Lara Jean Song Covey (Lana Condor) has throughout her young life written and addressed various letters to boys she’s crushed heavily on. When those letters mysteriously get sent to the boys, she finds her life upended by the social shift it causes. Or at least, that’s the hook for To All the Boys I’ve Loved Before. The way the film plays out, that inciting incident is mainly there to maneuver Lara Jean into a fake romantic relationship with classmate Peter Kavinsky (Noah Centineo), who wants to make his ex-girlfriend jealous. As fake movie relationships are wont to do, however, they soon develop genuine feelings for one another.
Based on the YA book by Jenny Han, the story fits into the various expected tropes of the genre as if it was written to fill out a Mad Libs format. Lara Jean and her circumstances are a familiar paradoxical mix of wish fulfillment (she’s pretty, well-off, and has a large, elaborately set-designed house) and “relatability” (but she’s not popular at school, she’s “awkward!”). The plot setup is the one standout idea in the film, but it’s wasted. Forcibly uncovering buried emotional secrets is a solid foundation for a teen movie, even if it hinges on something as seemingly outdated as physical, written-down things rather than, say, Snapchat DMs or whatever kids currently use to communicate. That’s not really the thrust of the conflict here, though. Most of it is Lara Jean and Peter going through a predictable “Ohh, they’re not faking it, are they?” cycle, which could have been kicked off by anything.
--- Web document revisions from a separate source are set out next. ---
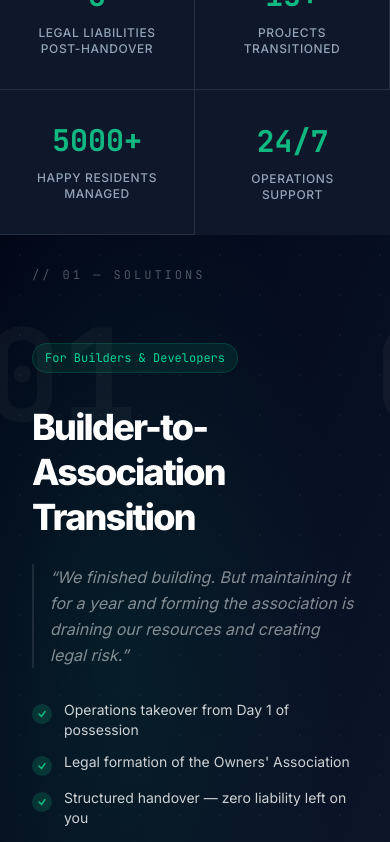
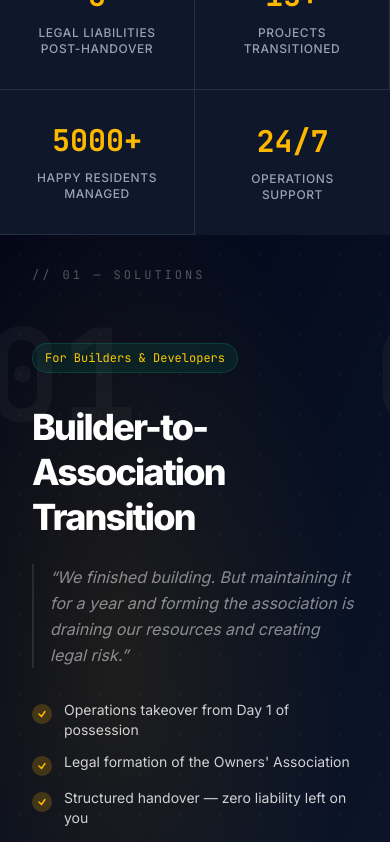
Before and after one commit to masxman/Kana-mirai-v3, a Next.js app: page / in a window 390 px wide. Shown: the part 900-1742 px from the top of the page. Built offline with nearby package versions, Linux system fonts and the light colour scheme.

Commit message:
style: replace accent-green with vibrant gold and dark backgrounds with deep blue-black across the entire site

```diff
--- /dev/null
+++ b/replace_colors.js
@@ -0,0 +1,46 @@
+const fs = require('fs');
+const path = require('path');
+
+const directoryPath = path.join(__dirname, 'src');
+
+const replacements = [
+  { find: /#059669/g, replace: '#E5A600' },
+  { find: /16, 185, 129/g, replace: '255, 184, 0' }
+];
+
+function walk(dir) {
+  let results = [];
+  const list = fs.readdirSync(dir);
+  list.forEach((file) => {
+    file = path.join(dir, file);
+    const stat = fs.statSync(file);
+    if (stat && stat.isDirectory()) {
+      results = results.concat(walk(file));
+    } else {
+      if (file.endsWith('.tsx') || file.endsWith('.ts') || file.endsWith('.css')) {
+        results.push(file);
+      }
+    }
+  });
+  return results;
+}
+
+const files = walk(directoryPath);
+let changedCount = 0;
+
+files.forEach(file => {
+  let content = fs.readFileSync(file, 'utf8');
+  let newContent = content;
+
+  replacements.forEach(r => {
+    newContent = newContent.replace(r.find, r.replace);
+  });
+
+  if (content !== newContent) {
+    fs.writeFileSync(file, newContent, 'utf8');
+    console.log('Updated', file);
+    changedCount++;
+  }
+});
+
+console.log(`Replaced colors in ${changedCount} files.`);
--- a/src/app/globals.css
+++ b/src/app/globals.css
@@ -11,10 +11,10 @@
   --color-primary-darker: #020617;
   --color-primary-glow: rgba(15, 23, 42, 0.08);
 
-  --color-accent-green: #10B981;
-  --color-accent-green-hover: #059669;
-  --color-accent-green-pale: rgba(16, 185, 129, 0.1);
-  --color-accent-green-glow: rgba(16, 185, 129, 0.18);
+  --color-accent-gold: #FFB800;
+  --color-accent-gold-hover: #E5A600;
+  --color-accent-gold-pale: rgba(255, 184, 0, 0.1);
+  --color-accent-gold-glow: rgba(255, 184, 0, 0.18);
 
   --color-gold: #B8892A;
   --color-gold-light: #D4A840;
@@ -29,17 +29,17 @@
 }
 
 :root {
-  --background: #050508;
+  --background: #040814;
   --foreground: #0F172A;
 }
 
 html {
-  background-color: #050508;
+  background-color: #040814;
   overscroll-behavior: none;
 }
 
 body {
-  background-color: #050508;
+  background-color: #040814;
   color: var(--foreground);
   font-family: var(--font-sans);
   -webkit-font-smoothing: antialiased;
@@ -65,7 +65,7 @@
 .glow-card .glow-overlay {
   background: radial-gradient(
     250px circle at var(--glow-x, 50%) var(--glow-y, 50%),
-    rgba(16, 185, 129, 0.10),
+    rgba(255, 184, 0, 0.10),
     transparent 70%
   );
   opacity: 0;
--- a/src/app/layout.tsx
+++ b/src/app/layout.tsx
@@ -25,7 +25,7 @@
 }>) {
   return (
     <html lang="en" className={`${inter.variable} ${jetbrainsMono.variable}`}>
-      <body className="antialiased font-sans bg-[#050508] text-white overflow-x-hidden w-full">
+      <body className="antialiased font-sans bg-[#040814] text-white overflow-x-hidden w-full">
         <SmoothScroll>{children}</SmoothScroll>
       </body>
     </html>
--- a/src/components/Dashboard.tsx
+++ b/src/components/Dashboard.tsx
@@ -145,7 +145,7 @@
           <div className="bento-card group md:col-span-2 md:row-span-2 relative overflow-hidden rounded-2xl border border-slate-200 bg-primary-dark cursor-default">
             {/* Mouse tracking glow on dark card */}
             <div className="p-8 h-full flex flex-col">
-              <span className="font-mono text-xs tracking-widest text-accent-green uppercase mb-2">
+              <span className="font-mono text-xs tracking-widest text-accent-gold uppercase mb-2">
                 Live Dashboard
               </span>
               <h3 className="font-sans font-bold text-2xl text-white mb-2">Client Portal</h3>
@@ -168,7 +168,7 @@
           {/* Feature cards */}
           {features.slice(1).map((feat, i) => (
             <GlowCard key={i} className="bento-card group cursor-default p-6 flex flex-col justify-between">
-              <div className="w-10 h-10 rounded-xl bg-accent-green/10 flex items-center justify-center text-accent-green mb-4">
+              <div className="w-10 h-10 rounded-xl bg-accent-gold/10 flex items-center justify-center text-accent-gold mb-4">
                 {feat.icon}
               </div>
               <div>
--- a/src/components/Solutions.tsx
+++ b/src/components/Solutions.tsx
@@ -22,8 +22,8 @@
     cta: "Talk to Builder Relations →",
     href: "https://wa.me/919620639754?text=Hi%2C%20builder%20interested%20in%20transition%20services.",
     bg: "from-slate-950 to-slate-900",
-    accent: "#10B981",
-    label: "bg-emerald-500/10 text-emerald-400 border border-emerald-500/20",
+    accent: "#FFB800",
+    label: "bg-emerald-500/10 text-yellow-400 border border-emerald-500/20",
   },
   {
     num: "02",
@@ -39,7 +39,7 @@
     cta: "Get a Free Property Audit →",
     href: "https://wa.me/919620639754?text=Hi%2C%20association%20seeking%20takeover%20support.",
     bg: "from-[#0a1628] to-[#0d1f3c]",
-    accent: "#10B981",
+    accent: "#FFB800",
     label: "bg-blue-500/10 text-blue-400 border border-blue-500/20",
   },
 ];
@@ -77,7 +77,7 @@
     <section
       ref={sectionRef}
       id="solutions"
-      className="relative overflow-hidden bg-[#050508]"
+      className="relative overflow-hidden bg-[#040814]"
       style={{ height: "100svh" }}
     >
       {/* Section label */}
@@ -142,9 +142,9 @@
               <ul className="space-y-3 mb-10">
                 {sol.points.map((p, j) => (
                   <li key={j} className="flex items-start gap-3 text-white/80 font-sans text-sm sm:text-base">
-                    <span className="mt-1 flex-shrink-0 w-5 h-5 rounded-full bg-accent-green/20 flex items-center justify-center">
+                    <span className="mt-1 flex-shrink-0 w-5 h-5 rounded-full bg-accent-gold/20 flex items-center justify-center">
                       <svg width="10" height="10" viewBox="0 0 10 10" fill="none">
-                        <path d="M2 5l2.5 2.5L8 2.5" stroke="#10B981" strokeWidth="1.5" strokeLinecap="round" strokeLinejoin="round" />
+                        <path d="M2 5l2.5 2.5L8 2.5" stroke="#FFB800" strokeWidth="1.5" strokeLinecap="round" strokeLinejoin="round" />
                       </svg>
                     </span>
                     {p}
@@ -156,7 +156,7 @@
                 href={sol.href}
                 target="_blank"
                 rel="noopener noreferrer"
-                className="inline-flex items-center gap-2 bg-accent-green hover:bg-emerald-400 text-[#050508] font-bold px-8 py-4 rounded-md text-sm transition-all hover:-translate-y-0.5 hover:shadow-2xl"
+                className="inline-flex items-center gap-2 bg-accent-gold hover:bg-yellow-400 text-[#040814] font-bold px-8 py-4 rounded-md text-sm transition-all hover:-translate-y-0.5 hover:shadow-2xl"
               >
                 {sol.cta}
               </a>
@@ -167,7 +167,7 @@
               {solutions.map((_, k) => (
                 <div
                   key={k}
-                  className={`h-0.5 rounded-full transition-all duration-300 ${k === i ? "w-8 bg-accent-green" : "w-2 bg-white/20"}`}
+                  className={`h-0.5 rounded-full transition-all duration-300 ${k === i ? "w-8 bg-accent-gold" : "w-2 bg-white/20"}`}
                 />
               ))}
             </div>
--- a/src/components/StatsBar.tsx
+++ b/src/components/StatsBar.tsx
@@ -19,7 +19,7 @@
         <div className="grid grid-cols-2 md:grid-cols-4 divide-x divide-y md:divide-y-0 divide-white/10">
           {stats.map((stat, i) => (
             <div key={i} className="flex flex-col items-center justify-center p-8 sm:p-12 text-center group hover:bg-white/5 transition-colors">
-              <div className="font-mono text-3xl sm:text-4xl lg:text-5xl font-bold text-accent-green mb-3 group-hover:scale-110 transition-transform duration-300">
+              <div className="font-mono text-3xl sm:text-4xl lg:text-5xl font-bold text-accent-gold mb-3 group-hover:scale-110 transition-transform duration-300">
                 {stat.value}
               </div>
               <div className="font-sans text-xs sm:text-sm font-medium text-text-4 uppercase tracking-wider max-w-[150px]">
--- a/src/components/WhyUs.tsx
+++ b/src/components/WhyUs.tsx
@@ -57,7 +57,7 @@
                 <span className="font-mono text-xs text-text-4 group-hover:text-white/30 transition-colors">
                   {item.num}
                 </span>
-                <span className="font-mono text-[10px] uppercase tracking-widest text-accent-green bg-accent-green/10 border border-accent-green/20 px-2 py-1 rounded-full">
+                <span className="font-mono text-[10px] uppercase tracking-widest text-accent-gold bg-accent-gold/10 border border-accent-gold/20 px-2 py-1 rounded-full">
                   {item.pill}
                 </span>
               </div>
```
Also changed, not shown: src/components/Footer.tsx (+11 -11 lines), src/components/Header.tsx (+8 -8 lines), src/components/Hero.tsx (+5 -5 lines), src/components/Process.tsx (+6 -6 lines), src/components/Services.tsx (+6 -6 lines).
To All the Boys I’ve Loved Before is distributed by Netflix, and has been made with an eye for that. It’s full of flat photography and sound work, scored with a generic contemporary pop soundtrack. It’s perfectly suited to blend into a roster of other youth-facing movies and shows. It’s example of entertainment as “content” instead of art. Condor, Centineo, and the rest of the cast personify that specific TV-soap-like brand of acting as a series of broad reaction shots and up-speaking as emotion.
But then the question remains: Regardless of actual quality, will the kids this is aimed at like To All the Boys I’ve Loved Before? That too may be beside the point. A Netflix movie isn’t necessarily meant to be liked but to simply put on in the background, one more arrow in the platform’s quiver. There might be some positive social media buzz over the fact that a generic teen movie stars an Asian girl instead of a white one, and hey, bland Asian girls deserve as much media representation as bland white girls, so why not? It’s not a great film, but most films aren’t.